The Battle of Waterloo, which took place ten miles south of Brussels, was arguably one of the most important and historic of all European battles. It ended the French imperialistic ambitions that had convulsed much of Europe in armed conflict over the preceding 20 years and paved the way for Britain’s emerging global dominance as the foremost maritime nation and commercial superpower.
Why was the battle fought and what was the significance of this victory in relation to biblical prophecy?

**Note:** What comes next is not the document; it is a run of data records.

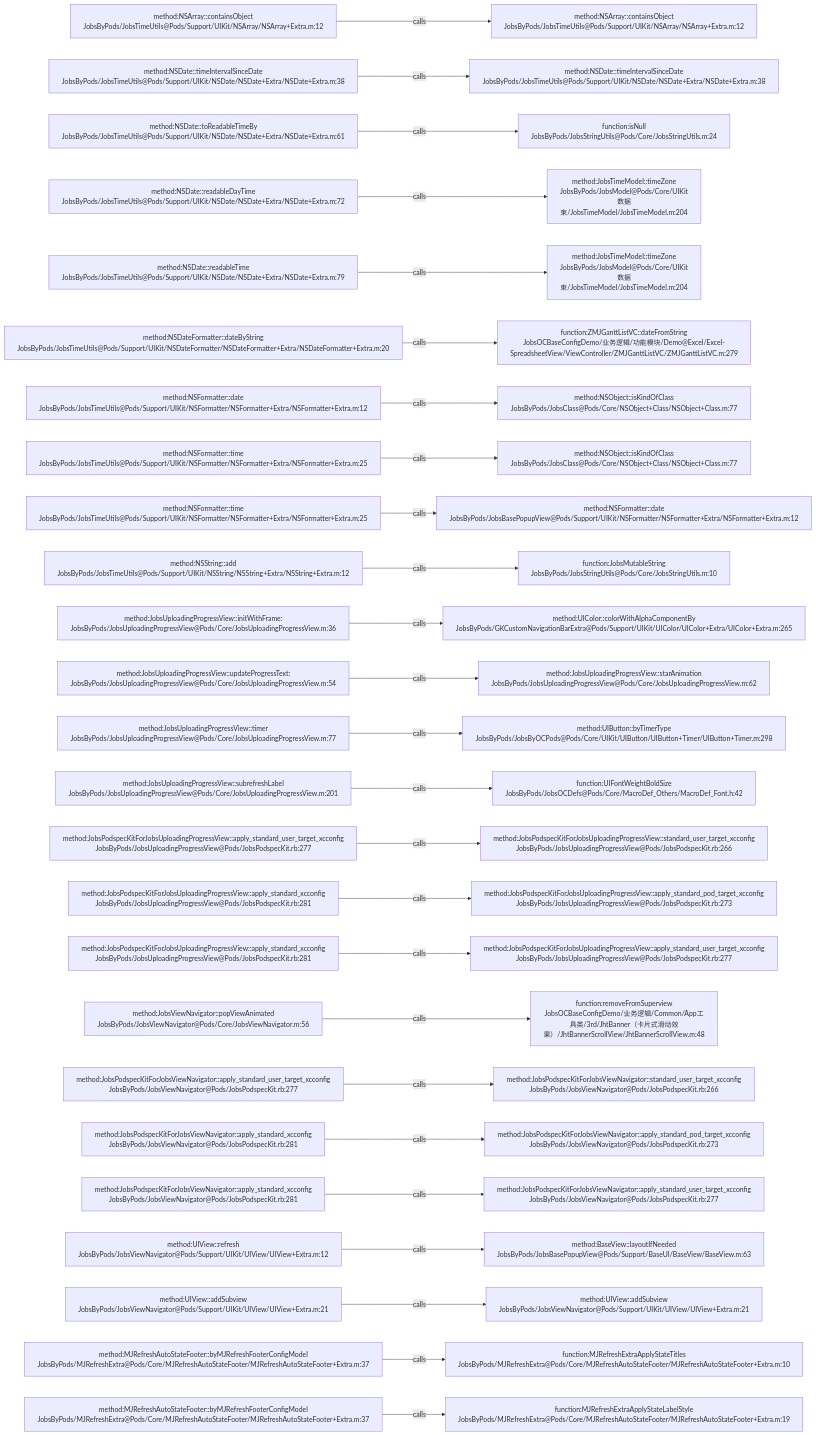
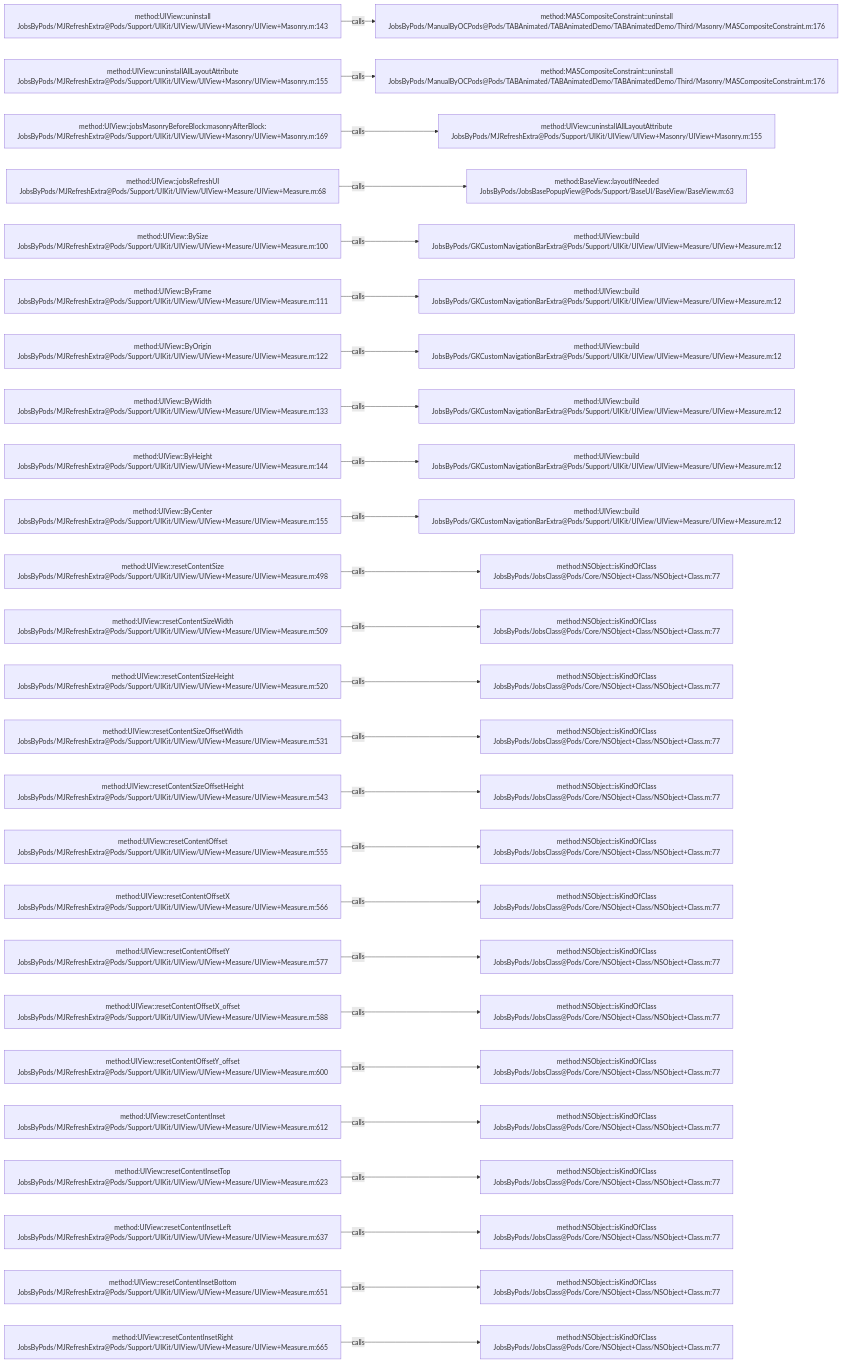
The diagram in .codegraph/codegraph.md/graphs/calls-174.md (JobsKits/JobsOCBaseConfigDemo), drawn with Mermaid before and after one commit. The commit also changed 639 other files, not shown here.

````diff
--- a/.codegraph/codegraph.md/graphs/calls-174.md
+++ b/.codegraph/codegraph.md/graphs/calls-174.md
@@ -13,78 +13,78 @@
 ```mermaid
 flowchart LR
-  S1["method:NSArray::containsObject<br/>JobsByPods/JobsTimeUtils@Pods/Support/UIKit/NSArray/NSArray+Extra.m:12"]
-  T1["method:NSArray::containsObject<br/>JobsByPods/JobsTimeUtils@Pods/Support/UIKit/NSArray/NSArray+Extra.m:12"]
+  S1["method:UIView::uninstall<br/>JobsByPods/MJRefreshExtra@Pods/Support/UIKit/UIView/UIView+Masonry/UIView+Masonry.m:143"]
+  T1["method:MASCompositeConstraint::uninstall<br/>JobsByPods/ManualByOCPods@Pods/TABAnimated/TABAnimatedDemo/TABAnimatedDemo/Third/Masonry/MASCompositeConstraint.m:176"]
   S1 -->|calls| T1
-  S2["method:NSDate::timeIntervalSinceDate<br/>JobsByPods/JobsTimeUtils@Pods/Support/UIKit/NSDate/NSDate+Extra/NSDate+Extra.m:38"]
-  T2["method:NSDate::timeIntervalSinceDate<br/>JobsByPods/JobsTimeUtils@Pods/Support/UIKit/NSDate/NSDate+Extra/NSDate+Extra.m:38"]
+  S2["method:UIView::uninstallAllLayoutAttribute<br/>JobsByPods/MJRefreshExtra@Pods/Support/UIKit/UIView/UIView+Masonry/UIView+Masonry.m:155"]
+  T2["method:MASCompositeConstraint::uninstall<br/>JobsByPods/ManualByOCPods@Pods/TABAnimated/TABAnimatedDemo/TABAnimatedDemo/Third/Masonry/MASCompositeConstraint.m:176"]
   S2 -->|calls| T2
-  S3["method:NSDate::toReadableTimeBy<br/>JobsByPods/JobsTimeUtils@Pods/Support/UIKit/NSDate/NSDate+Extra/NSDate+Extra.m:61"]
-  T3["function:isNull<br/>JobsByPods/JobsStringUtils@Pods/Core/JobsStringUtils.m:24"]
+  S3["method:UIView::jobsMasonryBeforeBlock:masonryAfterBlock:<br/>JobsByPods/MJRefreshExtra@Pods/Support/UIKit/UIView/UIView+Masonry/UIView+Masonry.m:169"]
+  T3["method:UIView::uninstallAllLayoutAttribute<br/>JobsByPods/MJRefreshExtra@Pods/Support/UIKit/UIView/UIView+Masonry/UIView+Masonry.m:155"]
   S3 -->|calls| T3
-  S4["method:NSDate::readableDayTime<br/>JobsByPods/JobsTimeUtils@Pods/Support/UIKit/NSDate/NSDate+Extra/NSDate+Extra.m:72"]
-  T4["method:JobsTimeModel::timeZone<br/>JobsByPods/JobsModel@Pods/Core/UIKit数据束/JobsTimeModel/JobsTimeModel.m:204"]
+  S4["method:UIView::jobsRefreshUI<br/>JobsByPods/MJRefreshExtra@Pods/Support/UIKit/UIView/UIView+Measure/UIView+Measure.m:68"]
+  T4["method:BaseView::layoutIfNeeded<br/>JobsByPods/JobsBasePopupView@Pods/Support/BaseUI/BaseView/BaseView.m:63"]
   S4 -->|calls| T4
-  S5["method:NSDate::readableTime<br/>JobsByPods/JobsTimeUtils@Pods/Support/UIKit/NSDate/NSDate+Extra/NSDate+Extra.m:79"]
-  T5["method:JobsTimeModel::timeZone<br/>JobsByPods/JobsModel@Pods/Core/UIKit数据束/JobsTimeModel/JobsTimeModel.m:204"]
+  S5["method:UIView::BySize<br/>JobsByPods/MJRefreshExtra@Pods/Support/UIKit/UIView/UIView+Measure/UIView+Measure.m:100"]
+  T5["method:UIView::build<br/>JobsByPods/GKCustomNavigationBarExtra@Pods/Support/UIKit/UIView/UIView+Measure/UIView+Measure.m:12"]
   S5 -->|calls| T5
-  S6["method:NSDateFormatter::dateByString<br/>JobsByPods/JobsTimeUtils@Pods/Support/UIKit/NSDateFormatter/NSDateFormatter+Extra/NSDateFormatter+Extra.m:20"]
-  T6["function:ZMJGanttListVC::dateFromString<br/>JobsOCBaseConfigDemo/业务逻辑/功能模块/Demo@Excel/Excel-SpreadsheetView/ViewController/ZMJGanttListVC/ZMJGanttListVC.m:279"]
+  S6["method:UIView::ByFrame<br/>JobsByPods/MJRefreshExtra@Pods/Support/UIKit/UIView/UIView+Measure/UIView+Measure.m:111"]
+  T6["method:UIView::build<br/>JobsByPods/GKCustomNavigationBarExtra@Pods/Support/UIKit/UIView/UIView+Measure/UIView+Measure.m:12"]
   S6 -->|calls| T6
-  S7["method:NSFormatter::date<br/>JobsByPods/JobsTimeUtils@Pods/Support/UIKit/NSFormatter/NSFormatter+Extra/NSFormatter+Extra.m:12"]
-  T7["method:NSObject::isKindOfClass<br/>JobsByPods/JobsClass@Pods/Core/NSObject+Class/NSObject+Class.m:77"]
+  S7["method:UIView::ByOrigin<br/>JobsByPods/MJRefreshExtra@Pods/Support/UIKit/UIView/UIView+Measure/UIView+Measure.m:122"]
+  T7["method:UIView::build<br/>JobsByPods/GKCustomNavigationBarExtra@Pods/Support/UIKit/UIView/UIView+Measure/UIView+Measure.m:12"]
   S7 -->|calls| T7
-  S8["method:NSFormatter::time<br/>JobsByPods/JobsTimeUtils@Pods/Support/UIKit/NSFormatter/NSFormatter+Extra/NSFormatter+Extra.m:25"]
-  T8["method:NSObject::isKindOfClass<br/>JobsByPods/JobsClass@Pods/Core/NSObject+Class/NSObject+Class.m:77"]
+  S8["method:UIView::ByWidth<br/>JobsByPods/MJRefreshExtra@Pods/Support/UIKit/UIView/UIView+Measure/UIView+Measure.m:133"]
+  T8["method:UIView::build<br/>JobsByPods/GKCustomNavigationBarExtra@Pods/Support/UIKit/UIView/UIView+Measure/UIView+Measure.m:12"]
   S8 -->|calls| T8
-  S9["method:NSFormatter::time<br/>JobsByPods/JobsTimeUtils@Pods/Support/UIKit/NSFormatter/NSFormatter+Extra/NSFormatter+Extra.m:25"]
-  T9["method:NSFormatter::date<br/>JobsByPods/JobsBasePopupView@Pods/Support/UIKit/NSFormatter/NSFormatter+Extra/NSFormatter+Extra.m:12"]
+  S9["method:UIView::ByHeight<br/>JobsByPods/MJRefreshExtra@Pods/Support/UIKit/UIView/UIView+Measure/UIView+Measure.m:144"]
+  T9["method:UIView::build<br/>JobsByPods/GKCustomNavigationBarExtra@Pods/Support/UIKit/UIView/UIView+Measure/UIView+Measure.m:12"]
   S9 -->|calls| T9
-  S10["method:NSString::add<br/>JobsByPods/JobsTimeUtils@Pods/Support/UIKit/NSString/NSString+Extra/NSString+Extra.m:12"]
-  T10["function:JobsMutableString<br/>JobsByPods/JobsStringUtils@Pods/Core/JobsStringUtils.m:10"]
+  S10["method:UIView::ByCenter<br/>JobsByPods/MJRefreshExtra@Pods/Support/UIKit/UIView/UIView+Measure/UIView+Measure.m:155"]
+  T10["method:UIView::build<br/>JobsByPods/GKCustomNavigationBarExtra@Pods/Support/UIKit/UIView/UIView+Measure/UIView+Measure.m:12"]
   S10 -->|calls| T10
-  S11["method:JobsUploadingProgressView::initWithFrame:<br/>JobsByPods/JobsUploadingProgressView@Pods/Core/JobsUploadingProgressView.m:36"]
-  T11["method:UIColor::colorWithAlphaComponentBy<br/>JobsByPods/GKCustomNavigationBarExtra@Pods/Support/UIKit/UIColor/UIColor+Extra/UIColor+Extra.m:265"]
+  S11["method:UIView::resetContentSize<br/>JobsByPods/MJRefreshExtra@Pods/Support/UIKit/UIView/UIView+Measure/UIView+Measure.m:498"]
+  T11["method:NSObject::isKindOfClass<br/>JobsByPods/JobsClass@Pods/Core/NSObject+Class/NSObject+Class.m:77"]
   S11 -->|calls| T11
-  S12["method:JobsUploadingProgressView::updateProgressText:<br/>JobsByPods/JobsUploadingProgressView@Pods/Core/JobsUploadingProgressView.m:54"]
-  T12["method:JobsUploadingProgressView::starAnimation<br/>JobsByPods/JobsUploadingProgressView@Pods/Core/JobsUploadingProgressView.m:62"]
+  S12["method:UIView::resetContentSizeWidth<br/>JobsByPods/MJRefreshExtra@Pods/Support/UIKit/UIView/UIView+Measure/UIView+Measure.m:509"]
+  T12["method:NSObject::isKindOfClass<br/>JobsByPods/JobsClass@Pods/Core/NSObject+Class/NSObject+Class.m:77"]
   S12 -->|calls| T12
-  S13["method:JobsUploadingProgressView::timer<br/>JobsByPods/JobsUploadingProgressView@Pods/Core/JobsUploadingProgressView.m:77"]
-  T13["method:UIButton::byTimerType<br/>JobsByPods/JobsByOCPods@Pods/Core/UIKit/UIButton/UIButton+Timer/UIButton+Timer.m:298"]
+  S13["method:UIView::resetContentSizeHeight<br/>JobsByPods/MJRefreshExtra@Pods/Support/UIKit/UIView/UIView+Measure/UIView+Measure.m:520"]
+  T13["method:NSObject::isKindOfClass<br/>JobsByPods/JobsClass@Pods/Core/NSObject+Class/NSObject+Class.m:77"]
   S13 -->|calls| T13
-  S14["method:JobsUploadingProgressView::subrefreshLabel<br/>JobsByPods/JobsUploadingProgressView@Pods/Core/JobsUploadingProgressView.m:201"]
-  T14["function:UIFontWeightBoldSize<br/>JobsByPods/JobsOCDefs@Pods/Core/MacroDef_Others/MacroDef_Font.h:42"]
+  S14["method:UIView::resetContentSizeOffsetWidth<br/>JobsByPods/MJRefreshExtra@Pods/Support/UIKit/UIView/UIView+Measure/UIView+Measure.m:531"]
+  T14["method:NSObject::isKindOfClass<br/>JobsByPods/JobsClass@Pods/Core/NSObject+Class/NSObject+Class.m:77"]
   S14 -->|calls| T14
-  S15["method:JobsPodspecKitForJobsUploadingProgressView::apply_standard_user_target_xcconfig<br/>JobsByPods/JobsUploadingProgressView@Pods/JobsPodspecKit.rb:277"]
-  T15["method:JobsPodspecKitForJobsUploadingProgressView::standard_user_target_xcconfig<br/>JobsByPods/JobsUploadingProgressView@Pods/JobsPodspecKit.rb:266"]
+  S15["method:UIView::resetContentSizeOffsetHeight<br/>JobsByPods/MJRefreshExtra@Pods/Support/UIKit/UIView/UIView+Measure/UIView+Measure.m:543"]
+  T15["method:NSObject::isKindOfClass<br/>JobsByPods/JobsClass@Pods/Core/NSObject+Class/NSObject+Class.m:77"]
   S15 -->|calls| T15
-  S16["method:JobsPodspecKitForJobsUploadingProgressView::apply_standard_xcconfig<br/>JobsByPods/JobsUploadingProgressView@Pods/JobsPodspecKit.rb:281"]
-  T16["method:JobsPodspecKitForJobsUploadingProgressView::apply_standard_pod_target_xcconfig<br/>JobsByPods/JobsUploadingProgressView@Pods/JobsPodspecKit.rb:273"]
+  S16["method:UIView::resetContentOffset<br/>JobsByPods/MJRefreshExtra@Pods/Support/UIKit/UIView/UIView+Measure/UIView+Measure.m:555"]
+  T16["method:NSObject::isKindOfClass<br/>JobsByPods/JobsClass@Pods/Core/NSObject+Class/NSObject+Class.m:77"]
   S16 -->|calls| T16
-  S17["method:JobsPodspecKitForJobsUploadingProgressView::apply_standard_xcconfig<br/>JobsByPods/JobsUploadingProgressView@Pods/JobsPodspecKit.rb:281"]
-  T17["method:JobsPodspecKitForJobsUploadingProgressView::apply_standard_user_target_xcconfig<br/>JobsByPods/JobsUploadingProgressView@Pods/JobsPodspecKit.rb:277"]
+  S17["method:UIView::resetContentOffsetX<br/>JobsByPods/MJRefreshExtra@Pods/Support/UIKit/UIView/UIView+Measure/UIView+Measure.m:566"]
+  T17["method:NSObject::isKindOfClass<br/>JobsByPods/JobsClass@Pods/Core/NSObject+Class/NSObject+Class.m:77"]
   S17 -->|calls| T17
-  S18["method:JobsViewNavigator::popViewAnimated<br/>JobsByPods/JobsViewNavigator@Pods/Core/JobsViewNavigator.m:56"]
-  T18["function:removeFromSuperview<br/>JobsOCBaseConfigDemo/业务逻辑/Common/App工具类/3rd/JhtBanner（卡片式滑动效果）/JhtBannerScrollView/JhtBannerScrollView.m:48"]
+  S18["method:UIView::resetContentOffsetY<br/>JobsByPods/MJRefreshExtra@Pods/Support/UIKit/UIView/UIView+Measure/UIView+Measure.m:577"]
+  T18["method:NSObject::isKindOfClass<br/>JobsByPods/JobsClass@Pods/Core/NSObject+Class/NSObject+Class.m:77"]
   S18 -->|calls| T18
-  S19["method:JobsPodspecKitForJobsViewNavigator::apply_standard_user_target_xcconfig<br/>JobsByPods/JobsViewNavigator@Pods/JobsPodspecKit.rb:277"]
-  T19["method:JobsPodspecKitForJobsViewNavigator::standard_user_target_xcconfig<br/>JobsByPods/JobsViewNavigator@Pods/JobsPodspecKit.rb:266"]
+  S19["method:UIView::resetContentOffsetX_offset<br/>JobsByPods/MJRefreshExtra@Pods/Support/UIKit/UIView/UIView+Measure/UIView+Measure.m:588"]
+  T19["method:NSObject::isKindOfClass<br/>JobsByPods/JobsClass@Pods/Core/NSObject+Class/NSObject+Class.m:77"]
   S19 -->|calls| T19
-  S20["method:JobsPodspecKitForJobsViewNavigator::apply_standard_xcconfig<br/>JobsByPods/JobsViewNavigator@Pods/JobsPodspecKit.rb:281"]
-  T20["method:JobsPodspecKitForJobsViewNavigator::apply_standard_pod_target_xcconfig<br/>JobsByPods/JobsViewNavigator@Pods/JobsPodspecKit.rb:273"]
+  S20["method:UIView::resetContentOffsetY_offset<br/>JobsByPods/MJRefreshExtra@Pods/Support/UIKit/UIView/UIView+Measure/UIView+Measure.m:600"]
+  T20["method:NSObject::isKindOfClass<br/>JobsByPods/JobsClass@Pods/Core/NSObject+Class/NSObject+Class.m:77"]
   S20 -->|calls| T20
-  S21["method:JobsPodspecKitForJobsViewNavigator::apply_standard_xcconfig<br/>JobsByPods/JobsViewNavigator@Pods/JobsPodspecKit.rb:281"]
-  T21["method:JobsPodspecKitForJobsViewNavigator::apply_standard_user_target_xcconfig<br/>JobsByPods/JobsViewNavigator@Pods/JobsPodspecKit.rb:277"]
+  S21["method:UIView::resetContentInset<br/>JobsByPods/MJRefreshExtra@Pods/Support/UIKit/UIView/UIView+Measure/UIView+Measure.m:612"]
+  T21["method:NSObject::isKindOfClass<br/>JobsByPods/JobsClass@Pods/Core/NSObject+Class/NSObject+Class.m:77"]
   S21 -->|calls| T21
-  S22["method:UIView::refresh<br/>JobsByPods/JobsViewNavigator@Pods/Support/UIKit/UIView/UIView+Extra.m:12"]
-  T22["method:BaseView::layoutIfNeeded<br/>JobsByPods/JobsBasePopupView@Pods/Support/BaseUI/BaseView/BaseView.m:63"]
+  S22["method:UIView::resetContentInsetTop<br/>JobsByPods/MJRefreshExtra@Pods/Support/UIKit/UIView/UIView+Measure/UIView+Measure.m:623"]
+  T22["method:NSObject::isKindOfClass<br/>JobsByPods/JobsClass@Pods/Core/NSObject+Class/NSObject+Class.m:77"]
   S22 -->|calls| T22
-  S23["method:UIView::addSubview<br/>JobsByPods/JobsViewNavigator@Pods/Support/UIKit/UIView/UIView+Extra.m:21"]
-  T23["method:UIView::addSubview<br/>JobsByPods/JobsViewNavigator@Pods/Support/UIKit/UIView/UIView+Extra.m:21"]
+  S23["method:UIView::resetContentInsetLeft<br/>JobsByPods/MJRefreshExtra@Pods/Support/UIKit/UIView/UIView+Measure/UIView+Measure.m:637"]
+  T23["method:NSObject::isKindOfClass<br/>JobsByPods/JobsClass@Pods/Core/NSObject+Class/NSObject+Class.m:77"]
   S23 -->|calls| T23
-  S24["method:MJRefreshAutoStateFooter::byMJRefreshFooterConfigModel<br/>JobsByPods/MJRefreshExtra@Pods/Core/MJRefreshAutoStateFooter/MJRefreshAutoStateFooter+Extra.m:37"]
-  T24["function:MJRefreshExtraApplyStateTitles<br/>JobsByPods/MJRefreshExtra@Pods/Core/MJRefreshAutoStateFooter/MJRefreshAutoStateFooter+Extra.m:10"]
+  S24["method:UIView::resetContentInsetBottom<br/>JobsByPods/MJRefreshExtra@Pods/Support/UIKit/UIView/UIView+Measure/UIView+Measure.m:651"]
+  T24["method:NSObject::isKindOfClass<br/>JobsByPods/JobsClass@Pods/Core/NSObject+Class/NSObject+Class.m:77"]
   S24 -->|calls| T24
-  S25["method:MJRefreshAutoStateFooter::byMJRefreshFooterConfigModel<br/>JobsByPods/MJRefreshExtra@Pods/Core/MJRefreshAutoStateFooter/MJRefreshAutoStateFooter+Extra.m:37"]
-  T25["function:MJRefreshExtraApplyStateLabelStyle<br/>JobsByPods/MJRefreshExtra@Pods/Core/MJRefreshAutoStateFooter/MJRefreshAutoStateFooter+Extra.m:19"]
+  S25["method:UIView::resetContentInsetRight<br/>JobsByPods/MJRefreshExtra@Pods/Support/UIKit/UIView/UIView+Measure/UIView+Measure.m:665"]
+  T25["method:NSObject::isKindOfClass<br/>JobsByPods/JobsClass@Pods/Core/NSObject+Class/NSObject+Class.m:77"]
   S25 -->|calls| T25
 ```
````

Central to the story was Napoleon Bonaparte, who rose to prominence during the French Revolution (1789–1799), a period of immense social and political upheaval, inspired by liberal and radical ideas. What began as a republican movement rapidly became a military dictatorship when Napoleon seized power in 1799, later to be declared Emperor in 1804.
The revolution unleashed a wave of global conflicts, as France attempted to export its ideas far and wide. In Europe, France fought a number of so-called Revolutionary Wars, which continued under Napoleon as the Napoleonic Wars. Millions of soldiers died as French forces attempted to conquer all of Europe, thwarted by military coalitions formed to put an end to French aggression.
Britain provided pivotal financial support to fund these coalitions. As the UK historian Andrew Roberts explains, “For Pitt [British Prime Minister William Pitt the Younger] and his followers, unyielding opposition to the French Revolution, and later to Napoleonic France, was not only a moral and ideological imperative, it also made perfect geo-political sense in affording Britain the opportunity to replace France as the world’s hegemon. To that end, the Pittites in London funded a series of military coalitions against France” (Napoleon the Great, p. 42).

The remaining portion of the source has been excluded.